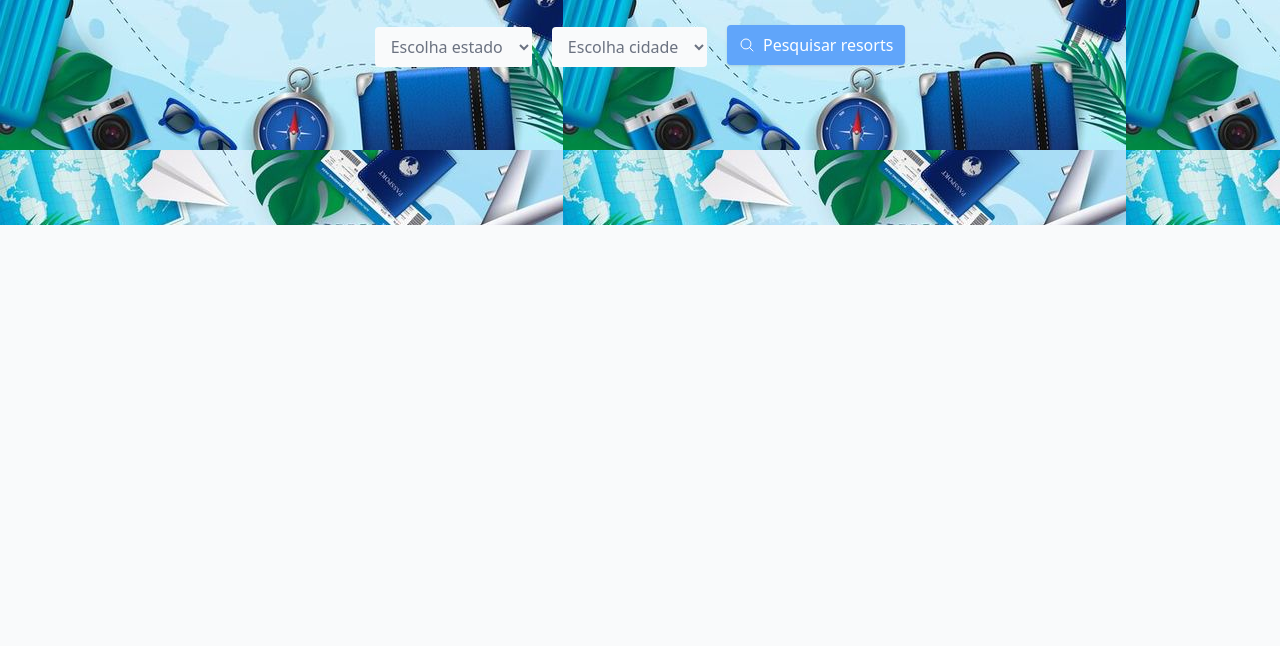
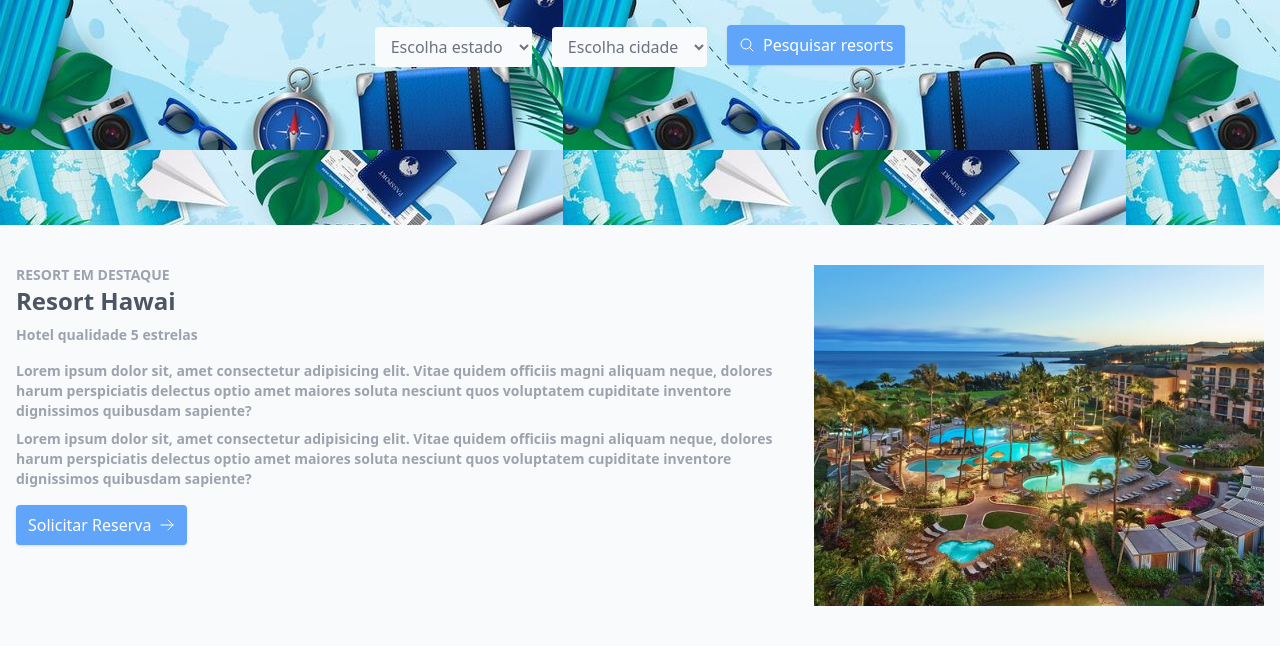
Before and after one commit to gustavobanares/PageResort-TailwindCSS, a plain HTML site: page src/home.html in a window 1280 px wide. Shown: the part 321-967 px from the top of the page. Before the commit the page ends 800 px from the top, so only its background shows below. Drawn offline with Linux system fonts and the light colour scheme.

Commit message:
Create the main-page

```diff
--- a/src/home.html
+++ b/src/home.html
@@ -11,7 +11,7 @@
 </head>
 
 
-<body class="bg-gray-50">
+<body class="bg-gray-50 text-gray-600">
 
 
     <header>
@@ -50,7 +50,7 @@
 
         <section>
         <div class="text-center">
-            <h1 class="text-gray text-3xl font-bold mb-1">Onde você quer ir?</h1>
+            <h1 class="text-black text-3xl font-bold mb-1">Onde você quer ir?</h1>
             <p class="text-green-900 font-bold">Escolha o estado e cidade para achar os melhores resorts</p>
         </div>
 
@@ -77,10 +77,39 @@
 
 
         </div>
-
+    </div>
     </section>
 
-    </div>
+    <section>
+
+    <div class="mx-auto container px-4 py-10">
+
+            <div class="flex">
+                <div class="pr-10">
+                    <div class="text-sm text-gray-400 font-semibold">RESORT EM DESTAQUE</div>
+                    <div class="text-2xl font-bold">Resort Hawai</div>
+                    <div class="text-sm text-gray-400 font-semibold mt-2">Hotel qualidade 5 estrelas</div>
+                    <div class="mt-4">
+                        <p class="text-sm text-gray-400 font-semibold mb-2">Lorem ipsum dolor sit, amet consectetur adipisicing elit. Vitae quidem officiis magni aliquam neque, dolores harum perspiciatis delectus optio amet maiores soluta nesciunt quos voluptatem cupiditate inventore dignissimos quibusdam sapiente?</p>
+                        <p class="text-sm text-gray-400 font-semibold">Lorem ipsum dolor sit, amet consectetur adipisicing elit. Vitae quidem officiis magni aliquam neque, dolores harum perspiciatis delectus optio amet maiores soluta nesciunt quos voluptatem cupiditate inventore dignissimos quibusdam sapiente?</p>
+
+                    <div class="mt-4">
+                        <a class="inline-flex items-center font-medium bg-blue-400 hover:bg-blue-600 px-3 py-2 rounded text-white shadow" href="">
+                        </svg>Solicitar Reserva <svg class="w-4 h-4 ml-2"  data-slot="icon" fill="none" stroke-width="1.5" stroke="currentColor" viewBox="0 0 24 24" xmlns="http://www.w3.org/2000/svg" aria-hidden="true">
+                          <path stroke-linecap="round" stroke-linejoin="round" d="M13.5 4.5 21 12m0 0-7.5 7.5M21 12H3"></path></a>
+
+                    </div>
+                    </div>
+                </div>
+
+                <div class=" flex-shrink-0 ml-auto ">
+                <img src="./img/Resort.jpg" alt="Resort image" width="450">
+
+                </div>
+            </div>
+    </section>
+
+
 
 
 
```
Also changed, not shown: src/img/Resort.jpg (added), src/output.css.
====
### What this task involves
The lines holding the word "text" are the answer. Find them in the entries and copy them.

### Solution
+<body class="bg-gray-50 text-gray-600">
         <div class="text-center">
-            <h1 class="text-gray text-3xl font-bold mb-1">Onde você quer ir?</h1>
+            <h1 class="text-black text-3xl font-bold mb-1">Onde você quer ir?</h1>
             <p class="text-green-900 font-bold">Escolha o estado e cidade para achar os melhores resorts</p>
+                    <div class="text-sm text-gray-400 font-semibold">RESORT EM DESTAQUE</div>
+                    <div class="text-2xl font-bold">Resort Hawai</div>
+                    <div class="text-sm text-gray-400 font-semibold mt-2">Hotel qualidade 5 estrelas</div>
+                        <p class="text-sm text-gray-400 font-semibold mb-2">Lorem ipsum dolor sit, amet consectetur adipisicing elit. Vitae quidem officiis magni aliquam neque, dolores harum perspiciatis delectus optio amet maiores soluta nesciunt quos voluptatem cupiditate inventore dignissimos quibusdam sapiente?</p>
+                        <p class="text-sm text-gray-400 font-semibold">Lorem ipsum dolor sit, amet consectetur adipisicing elit. Vitae quidem officiis magni aliquam neque, dolores harum perspiciatis delectus optio amet maiores soluta nesciunt quos voluptatem cupiditate inventore dignissimos quibusdam sapiente?</p>
+                        <a class="inline-flex items-center font-medium bg-blue-400 hover:bg-blue-600 px-3 py-2 rounded text-white shadow" href="">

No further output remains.